10      Werner suggests that if there is no appellate jurisdiction, she will return to the trial court and ask that the prior final orders be vacated and reentered so a timely appeal may be filed.  See Edland v. Wisconsin Physicians Serv. Ins. Corp., 210 Wis. 2d 638, 640-41, 563 N.W.2d 519 (1997).  We question whether the jurisdictional infirmity can be cured in that fashion.  Edland involved a situation where the final order was entered without notice to any party and under circumstances where the trial court intended to give the parties notice of entry.  Id. at 644.  There is no suggestion that those circumstances exist here.  The trial court is not authorized to vacate a final judgment or order for the sole purpose of extending the time for appeal.  Id. at 647. 

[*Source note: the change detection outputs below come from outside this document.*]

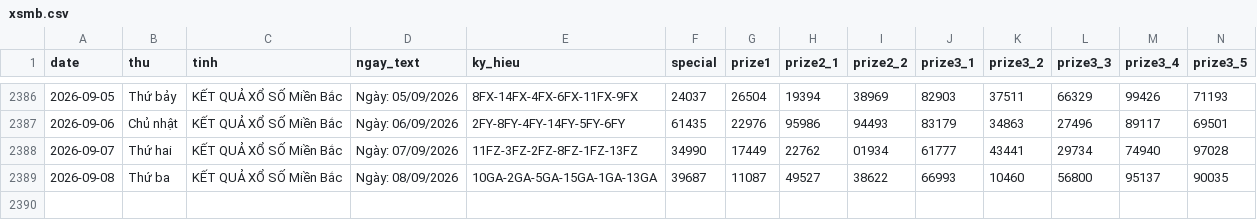
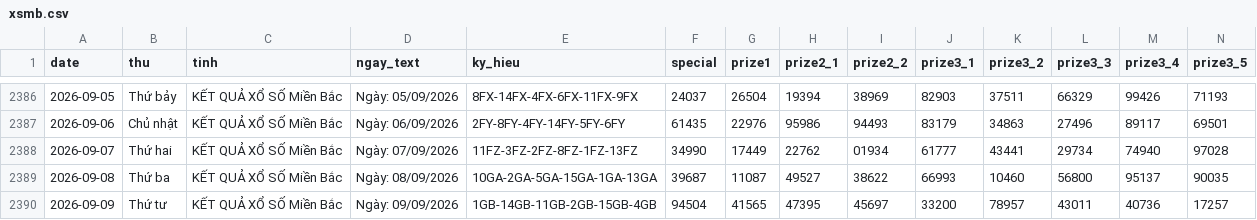
Before and after one commit to tuanseo5t-alt/xsmb-analysis, a CSV file: data/xsmb.csv, drawn as a sheet; only a part is shown, gaps mark what is left out; rows hold the shown columns only; the diff names each change by its address in the sheet, - before the commit and + after, or states it on an @@ line.

```diff
--- a/data/xsmb.csv
+++ b/data/xsmb.csv
+row 2390: 2026-09-09 | Thứ tư | KẾT QUẢ XỔ SỐ Miền Bắc | Ngày: 09/09/2026 | 1GB-14GB-11GB-2GB-15GB-4GB | 94504 | 41565 | 47395 | 45697 | 33200 | 78957 | 43011 | 40736 | 17257
```
Also changed, not shown: data/xsmb-2-digits.csv, data/xsmb-sparse.csv, 14 other files.
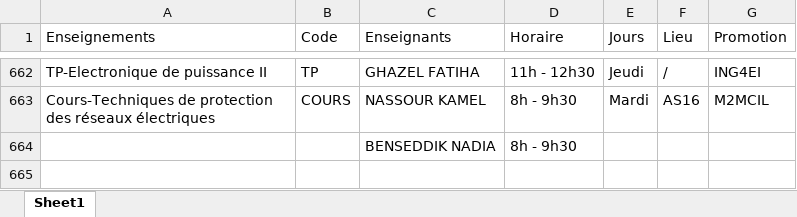
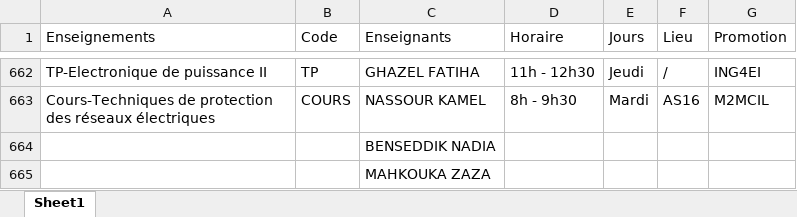
Before and after one commit to EDT-ELT-DEPARTMENT/Emplois-du-temps-2026-2027, an Excel workbook: dataEDT-ELT-S1-2027.xlsx, sheet Sheet1, drawn as a sheet; only a part is shown, gaps mark what is left out; values as stored, in another font and other column widths than the file's, no borders; the diff names each change by its address in the sheet, - before the commit and + after, or states it on an @@ line.

Commit message:
Add files via upload

```diff
--- a/dataEDT-ELT-S1-2027.xlsx (sheet Sheet1)
+++ b/dataEDT-ELT-S1-2027.xlsx (sheet Sheet1)
-D664 (Horaire): 8h - 9h30
+D664 (Horaire): (empty)
+row 665:  |  | MAHKOUKA ZAZA
```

11      As a final matter, we observe that the appellant’s appendix fails to include the trial court’s reasoning.  It is essential that the appendix include the record items truly relevant and essential to understanding the issues raised, particularly the trial court’s oral ruling.  State v. Bons, 2007 WI App 124, ¶23, 301 Wis. 2d 227, 731 N.W.2d 367.  Counsel for the appellant is sanctioned $150 for providing a false appendix certification and providing a deficient appendix.  Id., ¶25.  Counsel shall pay $150 to the clerk of this court within thirty days of the release of this opinion.

            By the Court.—Appeal dismissed.

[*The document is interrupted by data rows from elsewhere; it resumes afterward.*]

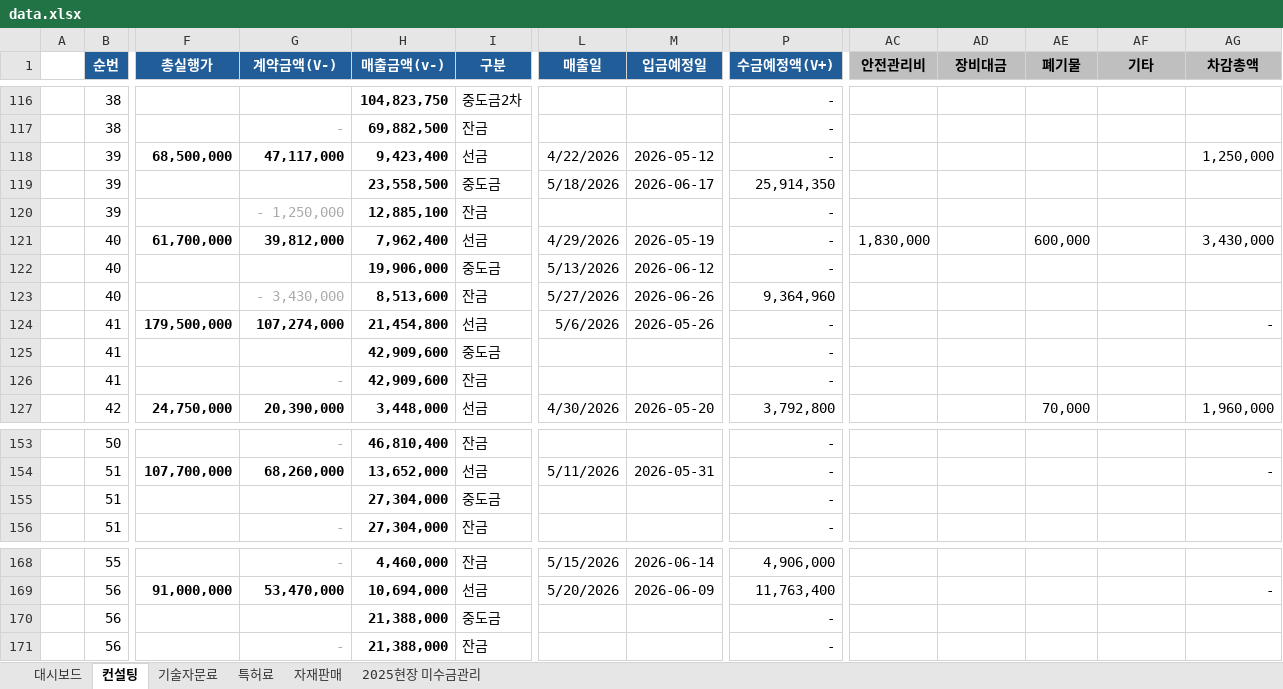
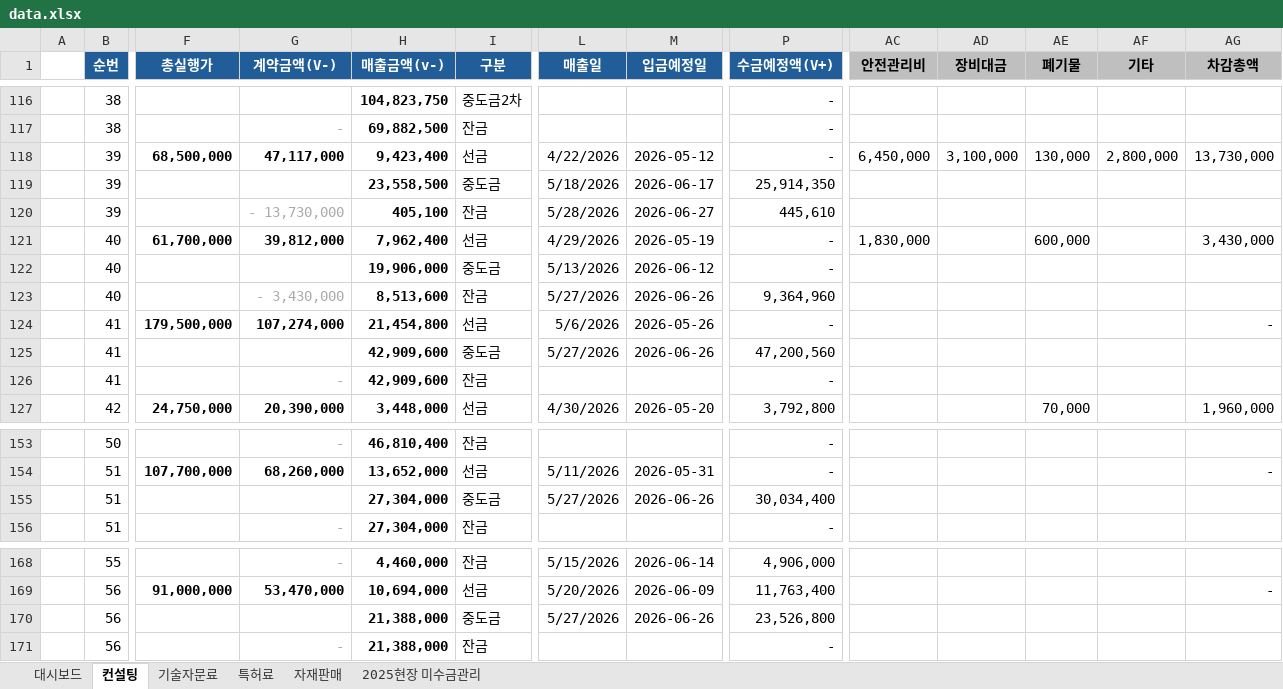
Before and after one commit to pourmc13546/payment-dashboard, an Excel workbook: data.xlsx, sheet 컨설팅, drawn as a sheet; only a part is shown, gaps mark what is left out; values as stored, in another font and other column widths than the file's, no borders; conditional formats not drawn; the diff names each change by its address in the sheet, - before the commit and + after, or states it on an @@ line.

```diff
--- a/data.xlsx (sheet 컨설팅)
+++ b/data.xlsx (sheet 컨설팅)
-AC118 (안전관리비): (empty)
+AC118 (안전관리비): 6,450,000
-AD118 (장비대금): (empty)
+AD118 (장비대금): 3,100,000
-AE118 (폐기물): (empty)
+AE118 (폐기물): 130,000
-AF118 (기타): (empty)
+AF118 (기타): 2,800,000
-AG118 (차감총액): 1,250,000
+AG118 (차감총액): 13,730,000
-G120 (계약금액(V-)): - 1,250,000
+G120 (계약금액(V-)): - 13,730,000
-H120 (매출금액(v-)): 12,885,100
+H120 (매출금액(v-)): 405,100
-L120 (매출일): (empty)
+L120 (매출일): 5/28/2026
-M120 (입금예정일): (empty)
+M120 (입금예정일): 2026-06-27
-P120 (수금예정액(V+)): -
+P120 (수금예정액(V+)): 445,610
-L125 (매출일): (empty)
+L125 (매출일): 5/27/2026
-M125 (입금예정일): (empty)
+M125 (입금예정일): 2026-06-26
-P125 (수금예정액(V+)): -
+P125 (수금예정액(V+)): 47,200,560
-L155 (매출일): (empty)
+L155 (매출일): 5/27/2026
-M155 (입금예정일): (empty)
+M155 (입금예정일): 2026-06-26
-P155 (수금예정액(V+)): -
+P155 (수금예정액(V+)): 30,034,400
-L170 (매출일): (empty)
+L170 (매출일): 5/27/2026
-M170 (입금예정일): (empty)
+M170 (입금예정일): 2026-06-26
-P170 (수금예정액(V+)): -
+P170 (수금예정액(V+)): 23,526,800
```
Also changed, not shown: sheet 자재판매, sheet 대시보드, sheet 2025현장 미수금관리, sheet 특허료, hidden cells.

[1]  All references to the Wisconsin Statutes are to the 2007-08 version unless otherwise noted.

[2]  Honeck is represented by the attorney general’s office on appeal.  Hendree does not appear as a respondent on appeal. 

[3]  Entry is accomplished when the order is signed by the judge and filed in the office of the clerk of courts.  Wis. Stat. §§ 806.06(1)(a), (1)(b); 807.11(2).  The clerk’s date stamp is presumptively the day the order or judgment was entered.  Boston Old Colony Ins. Co. v. International Rectifier Corp., 91 Wis. 2d 813, 824, 284 N.W.2d 93 (1979).  We note that the notice of appeal is untimely as to either date of entry. 

[4]  We do not address Werner’s standing to assert Hendree’s entitlement to indemnification in order to obtain her judgment against the state.